Leading to Equitable Access: Three Steps for Principals
While the U.S. Department of Education works to develop a 50-state strategy addressing equitable access to effective teachers, school leaders are making staffing decisions for the 2014–15 school year. Principals and superintendents can’t wait for national policy to address the inequities in teacher effectiveness across states, districts, and schools. They need to take the lead on equitable access now.
This summer, as principals collaborate with superintendents and other district leaders to determine school staff for the next academic year, they will be making hard choices that can affect students’ equitable access to effective teachers. Through our work at American Institutes for Research (AIR) to help states, districts, and professional development organizations assess and coach principals, we have identified these three key practical actions principals can take to lead the way in on equitable access now:
First, principals can improve new-teacher placements. Many teachers who are new to the profession or to schools often experience a “school of hard knocks” in their early years in a school. They find themselves placed in classes that are out of their subject or grade-level training or in classes with behavior challenges— with no support from mentors. The process might contribute inequitable access to teaching excellence for students who need the most support and new teacher burnout. Instead, principals should make teaching assignments based on training and experience, not seniority. Principals also can encourage coteaching, offer reduced teaching loads and teacher preps, and minimize administrative assignments for new or new-to-school teachers.

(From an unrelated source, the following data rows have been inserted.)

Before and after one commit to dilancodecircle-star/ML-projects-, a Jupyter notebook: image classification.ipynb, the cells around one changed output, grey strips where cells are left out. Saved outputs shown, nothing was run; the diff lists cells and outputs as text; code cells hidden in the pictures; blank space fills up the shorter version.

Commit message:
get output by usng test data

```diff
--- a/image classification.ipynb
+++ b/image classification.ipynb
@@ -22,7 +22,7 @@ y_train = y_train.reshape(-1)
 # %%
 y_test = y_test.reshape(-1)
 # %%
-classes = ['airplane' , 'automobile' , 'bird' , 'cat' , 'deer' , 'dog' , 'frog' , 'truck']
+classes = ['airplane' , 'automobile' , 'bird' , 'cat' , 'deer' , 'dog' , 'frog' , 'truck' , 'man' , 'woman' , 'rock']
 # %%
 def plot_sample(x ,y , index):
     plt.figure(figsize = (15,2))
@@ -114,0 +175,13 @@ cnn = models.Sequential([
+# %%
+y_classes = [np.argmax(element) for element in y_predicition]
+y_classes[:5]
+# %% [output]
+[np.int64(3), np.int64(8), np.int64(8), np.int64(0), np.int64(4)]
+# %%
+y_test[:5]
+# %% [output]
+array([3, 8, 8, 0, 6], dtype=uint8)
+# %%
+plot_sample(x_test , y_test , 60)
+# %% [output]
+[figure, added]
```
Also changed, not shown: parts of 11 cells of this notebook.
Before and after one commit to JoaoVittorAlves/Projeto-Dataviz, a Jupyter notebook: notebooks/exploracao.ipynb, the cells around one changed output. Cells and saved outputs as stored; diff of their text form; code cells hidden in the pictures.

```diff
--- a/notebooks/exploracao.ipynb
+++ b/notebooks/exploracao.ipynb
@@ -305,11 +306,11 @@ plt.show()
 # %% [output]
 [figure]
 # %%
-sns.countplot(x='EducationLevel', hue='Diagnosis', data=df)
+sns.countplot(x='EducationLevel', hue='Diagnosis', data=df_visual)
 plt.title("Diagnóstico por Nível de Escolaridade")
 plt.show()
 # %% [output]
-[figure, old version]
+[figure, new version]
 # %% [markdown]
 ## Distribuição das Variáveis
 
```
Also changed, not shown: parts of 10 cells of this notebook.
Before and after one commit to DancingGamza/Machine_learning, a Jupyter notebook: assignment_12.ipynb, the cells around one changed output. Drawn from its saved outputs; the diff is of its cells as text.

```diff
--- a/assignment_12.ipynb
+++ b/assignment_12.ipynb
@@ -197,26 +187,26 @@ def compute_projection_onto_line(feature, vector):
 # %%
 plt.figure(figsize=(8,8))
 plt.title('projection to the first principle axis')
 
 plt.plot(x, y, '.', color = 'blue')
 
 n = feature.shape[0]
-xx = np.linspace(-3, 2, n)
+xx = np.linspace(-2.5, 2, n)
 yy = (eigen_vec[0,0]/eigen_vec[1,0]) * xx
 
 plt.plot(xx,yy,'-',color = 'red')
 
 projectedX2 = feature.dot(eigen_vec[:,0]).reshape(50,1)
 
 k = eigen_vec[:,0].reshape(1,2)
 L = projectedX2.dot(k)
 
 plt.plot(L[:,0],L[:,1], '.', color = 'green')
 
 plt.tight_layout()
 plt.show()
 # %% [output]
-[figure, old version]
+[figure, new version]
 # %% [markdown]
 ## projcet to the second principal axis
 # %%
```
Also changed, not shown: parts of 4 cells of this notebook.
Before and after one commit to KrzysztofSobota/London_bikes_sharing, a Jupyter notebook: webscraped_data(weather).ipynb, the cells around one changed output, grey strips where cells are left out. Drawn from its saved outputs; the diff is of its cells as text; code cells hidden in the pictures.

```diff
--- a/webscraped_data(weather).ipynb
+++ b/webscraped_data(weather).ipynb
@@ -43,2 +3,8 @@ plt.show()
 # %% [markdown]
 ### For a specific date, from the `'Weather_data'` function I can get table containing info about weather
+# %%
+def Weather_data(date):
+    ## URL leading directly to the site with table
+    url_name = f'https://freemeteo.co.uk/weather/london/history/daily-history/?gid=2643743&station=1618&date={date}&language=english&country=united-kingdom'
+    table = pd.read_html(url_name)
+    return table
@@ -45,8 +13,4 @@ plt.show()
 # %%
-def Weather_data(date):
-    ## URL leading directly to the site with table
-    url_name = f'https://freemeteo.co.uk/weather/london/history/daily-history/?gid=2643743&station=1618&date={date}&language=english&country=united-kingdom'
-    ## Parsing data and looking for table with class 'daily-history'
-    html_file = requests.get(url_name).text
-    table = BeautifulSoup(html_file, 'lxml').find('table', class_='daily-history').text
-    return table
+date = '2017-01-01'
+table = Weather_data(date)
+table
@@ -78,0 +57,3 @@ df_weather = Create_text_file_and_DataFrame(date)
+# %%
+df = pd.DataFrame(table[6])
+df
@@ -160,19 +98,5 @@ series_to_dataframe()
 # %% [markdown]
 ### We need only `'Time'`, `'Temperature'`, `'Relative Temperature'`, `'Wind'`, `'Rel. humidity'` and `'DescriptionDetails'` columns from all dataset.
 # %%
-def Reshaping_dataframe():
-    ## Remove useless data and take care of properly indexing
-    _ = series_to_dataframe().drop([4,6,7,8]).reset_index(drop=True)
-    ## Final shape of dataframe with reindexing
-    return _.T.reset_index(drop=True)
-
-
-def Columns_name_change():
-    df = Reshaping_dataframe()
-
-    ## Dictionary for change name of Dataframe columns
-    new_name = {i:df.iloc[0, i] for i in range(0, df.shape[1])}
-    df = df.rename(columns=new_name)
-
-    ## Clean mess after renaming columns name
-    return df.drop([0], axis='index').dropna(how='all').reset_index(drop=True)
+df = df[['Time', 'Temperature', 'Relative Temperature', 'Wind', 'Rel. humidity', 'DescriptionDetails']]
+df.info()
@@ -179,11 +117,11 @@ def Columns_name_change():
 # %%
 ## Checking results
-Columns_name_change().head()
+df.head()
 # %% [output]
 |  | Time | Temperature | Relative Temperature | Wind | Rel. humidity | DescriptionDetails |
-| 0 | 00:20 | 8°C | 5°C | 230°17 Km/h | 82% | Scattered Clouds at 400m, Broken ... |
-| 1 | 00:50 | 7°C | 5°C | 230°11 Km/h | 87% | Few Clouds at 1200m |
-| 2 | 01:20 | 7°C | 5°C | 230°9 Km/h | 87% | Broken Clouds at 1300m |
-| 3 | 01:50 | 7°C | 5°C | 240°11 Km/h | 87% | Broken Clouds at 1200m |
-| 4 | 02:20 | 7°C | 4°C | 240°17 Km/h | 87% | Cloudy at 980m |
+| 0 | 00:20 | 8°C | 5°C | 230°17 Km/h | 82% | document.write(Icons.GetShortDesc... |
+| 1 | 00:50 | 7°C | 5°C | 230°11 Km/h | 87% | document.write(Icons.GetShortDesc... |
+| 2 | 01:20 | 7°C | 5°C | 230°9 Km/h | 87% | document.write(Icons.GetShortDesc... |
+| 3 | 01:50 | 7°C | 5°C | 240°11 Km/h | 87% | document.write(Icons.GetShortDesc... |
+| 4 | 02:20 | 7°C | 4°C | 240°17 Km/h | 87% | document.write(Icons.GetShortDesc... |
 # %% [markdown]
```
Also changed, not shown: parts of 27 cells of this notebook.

Second, principals can focus on school culture and working conditions. As this report from the National Center for the Analysis of Longitundinal Data in Education Research shows, great teachers will choose to join and stay in schools that, they feel, have a culture characterized by shared leadership, safety and security, peer collaboration, trust, and support for instructional risk-taking. Principals can help create this environment by setting financial priorities, encouraging peer discussions about teaching practices, protecting teacher time for routine collaboration, and ensuring that decision making in the school is transparent. Besides these actions, other principal strategies will depend on each school’s history and situation. To determine the best actions, principals should have the support of experienced supervisors and coaches who know the school and are comfortable with the principal’s leadership style.
- Third, principals can assess teachers’ performance and develop their practice. Frequent, fair, and accurate assessments of teaching can be the basis for conversation between principals and teachers, and chart a course for professional development for all teachers. Performance feedback done well is highly motivating to teachers, so school leaders at all levels must master this art. That’s why AIR’s work with principal coaches and supervisors zeroes in on building principals’ practice as teacher evaluators.
To be sure, because inequitable access often stems from inequities across schools—as shown in a recent study by Mathematica Policy Research— state and district leaders can’t rely on principals alone to solve this problem. Yet principals can play leading roles, especially as they prepare for the new school year. And they deserve encouragement and support for doing so.
Now it’s your turn. We want to hear your thoughts:
What other actions do you recommend that principals should do to improve the school culture and working conditions for teachers?
What can superintendents do to support improved instructional leadership and school culture?
- What can policymakers and state education agencies do to support principals taking on this vital work?